The first Xevo mass spec, the Xevo TQ tandem quadrupole instrument, directed at food-safety, environmental, chemical, and pharmaceutical research, was introduced at the annual conference of the American Society for Mass Spectrometry last June. In January, Waters followed that up with the introduction of the Xevo QTof, billing it as the "most sensitive Q-TOF system ever." [See PM 01/15/09]
With the launch of the Xevo instruments, "mass spectrometry is officially going mainstream," Mary Ellen Goffredo, senior director of systems marketing for Water, said during the firm's press conference at Pittcon.
In particular, she said, the new instruments incorporate a new engineering philosophy dubbed "engineered simplicity," which aims to merge high performance in the instruments with easy usability. Mass spectrometry, Goffredo said, has been limited by its complexity, which has made reproducing experiments difficult, sometimes impossible.
"Imagine the effect on productivity," as a result, she said. With the Xevo line, researchers have been able to use it on the first try without any prior training on the platforms.
During the company's presentation, Rohit Khanna, Waters' vice president of worldwide marketing, said that though the food-safety and environmental markets are the fastest growing segments, the company will continue to concentrate on building its pharmaceutical business, which comprises more than half of its total sales.
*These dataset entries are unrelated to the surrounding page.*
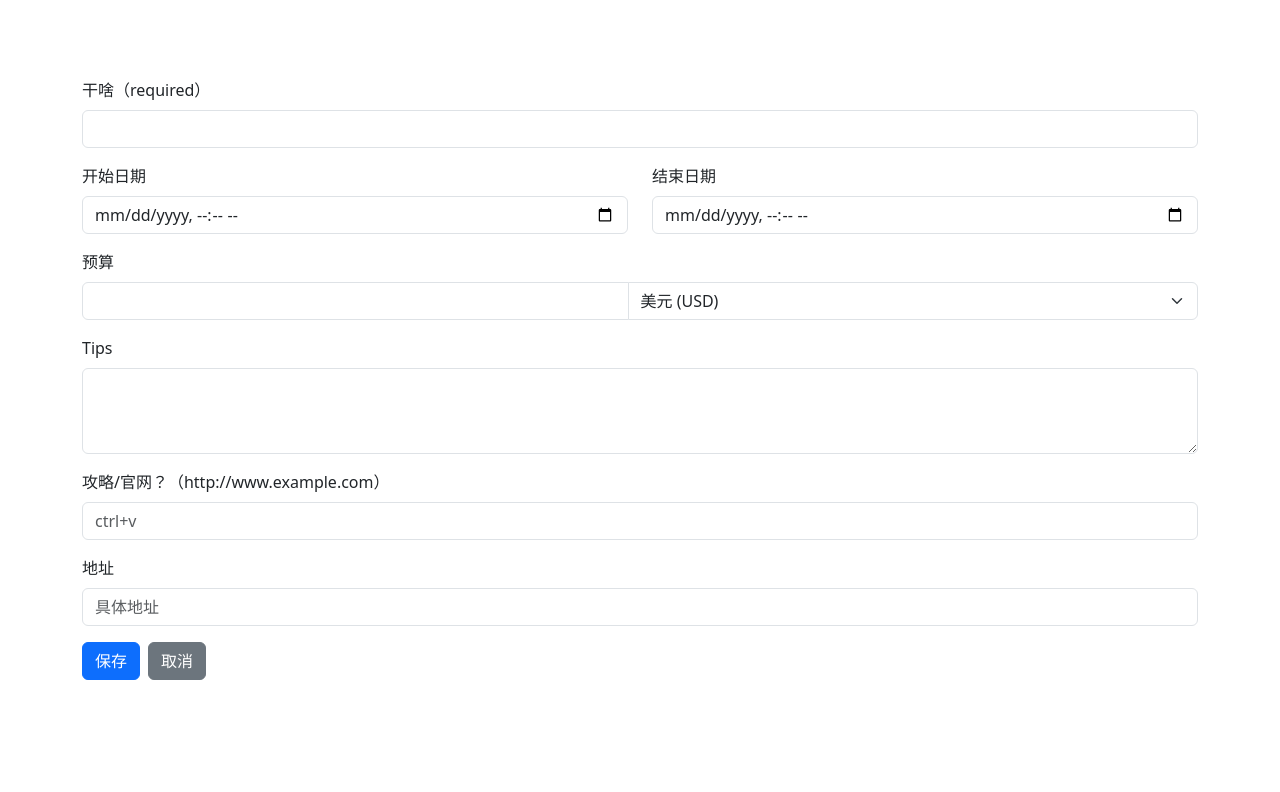
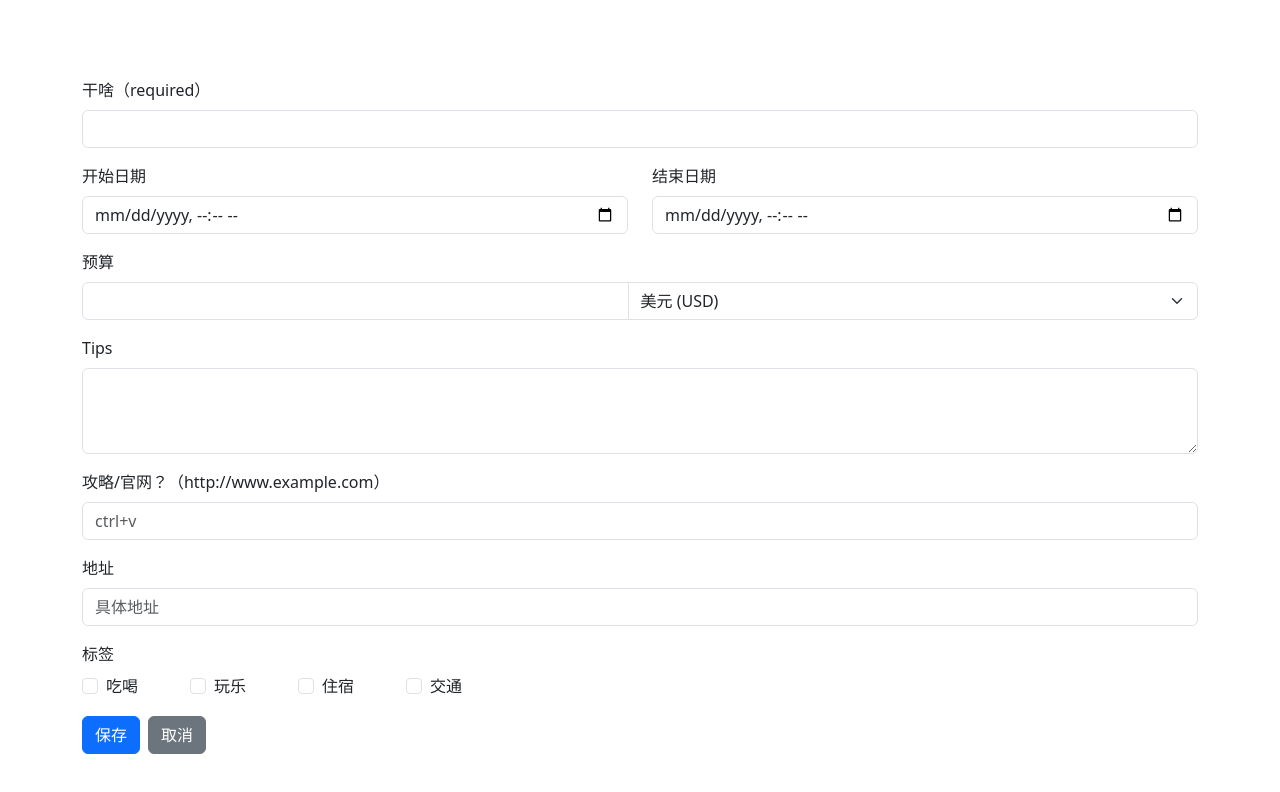
Before and after one commit to Yanzhengnb/travel, a React (Create React App) app: page /#/travel/edit/1 in a window 1280 px wide. Shown: the top 792 px of the page. Built offline with nearby package versions, Linux system fonts and the light colour scheme; no server answers.

Commit message:
Update TravelEditor.tsx

```diff
--- a/src/travel/TravelEditor.tsx
+++ b/src/travel/TravelEditor.tsx
@@ -1,6 +1,8 @@
+
 import React, { useState } from 'react';
 import { useNavigate, useLocation } from 'react-router-dom';
 import * as client from './client';
+import { FaBed, FaBus, FaGamepad, FaUtensils } from 'react-icons/fa';
 
 function TravelEditor() {
   const navigate = useNavigate();
@@ -21,9 +23,15 @@ function TravelEditor() {
     description: travelData.description || '',
     activities: travelData.activities || [],
     url: travelData.url || '',
-    address: travelData.address || ''
+    address: travelData.address || '',
+    tags: [] as string[]
   });
-
+  const TAG_CONFIG = {
+    '吃喝': { icon: FaUtensils, color: '#e74c3c' },
+    '玩乐': { icon: FaGamepad, color: '#3498db' },
+    '住宿': { icon: FaBed, color: '#2ecc71' },
+    '交通': { icon: FaBus, color: '#f1c40f' }
+};
   const convertToUSD = (value: string) => {
     const numValue = parseFloat(value);
     if (isNaN(numValue)) return 0;
@@ -154,6 +162,38 @@ function TravelEditor() {
         </div>
 
         <div className="mb-3">
+          <label className="form-label">标签</label>
+          <div className="d-flex gap-2 flex-wrap">
+            {Object.keys(TAG_CONFIG).map((tag) => (
+              <div
+                key={tag}
+                className="form-check"
+                style={{ minWidth: '100px' }}
+              >
+                <input
+                  type="checkbox"
+                  className="form-check-input"
+                  id={`tag-${tag}`}
+                  checked={travel.tags.includes(tag)}
+                  onChange={(e) => {
+                    const newTags = e.target.checked
+                      ? [...travel.tags, tag]
+                      : travel.tags.filter(t => t !== tag);
+                    setTravel({ ...travel, tags: newTags });
+                  }}
+                />
+                <label
+                  className="form-check-label"
+                  htmlFor={`tag-${tag}`}
+                >
+                  {tag}
+                </label>
+              </div>
+            ))}
+          </div>
+        </div>
+
+        <div className="mb-3">
           <button type="submit" className="btn btn-primary me-2">
             保存
           </button>
```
Despite the pressures facing that industry, opportunities still remain fertile, Khanna said.
Drug makers remain interested in new technologies, he added, especially those that will help them "refine their processes."
Like its competitors, Waters will track government spending. "That's where you'll see a lot of investments shifting," Khanna said.
Thermo Fisher Scientific
Thermo Fisher Scientific launched no new platforms for proteomics and, indeed, had no news on the proteomics front as new mass specs were directed at food safety and routine analytical applications.
As for the company's business, Marc Caspar, executive vice president and COO, said that the company continues to see the first half of 2009 to be more challenging with the second half possibly improving.
Its industrial business is comparatively weaker than its life sciences and health care business, he added. Geographically, Asia remains Thermo Fisher's fastest grower.
The firm announced the release of the iMethod tests for mass spec-based testing of food and water quality and a project with Jupiter Environmental Laboratories to restore the Florida Everglades, but had nothing to say about its proteomics business.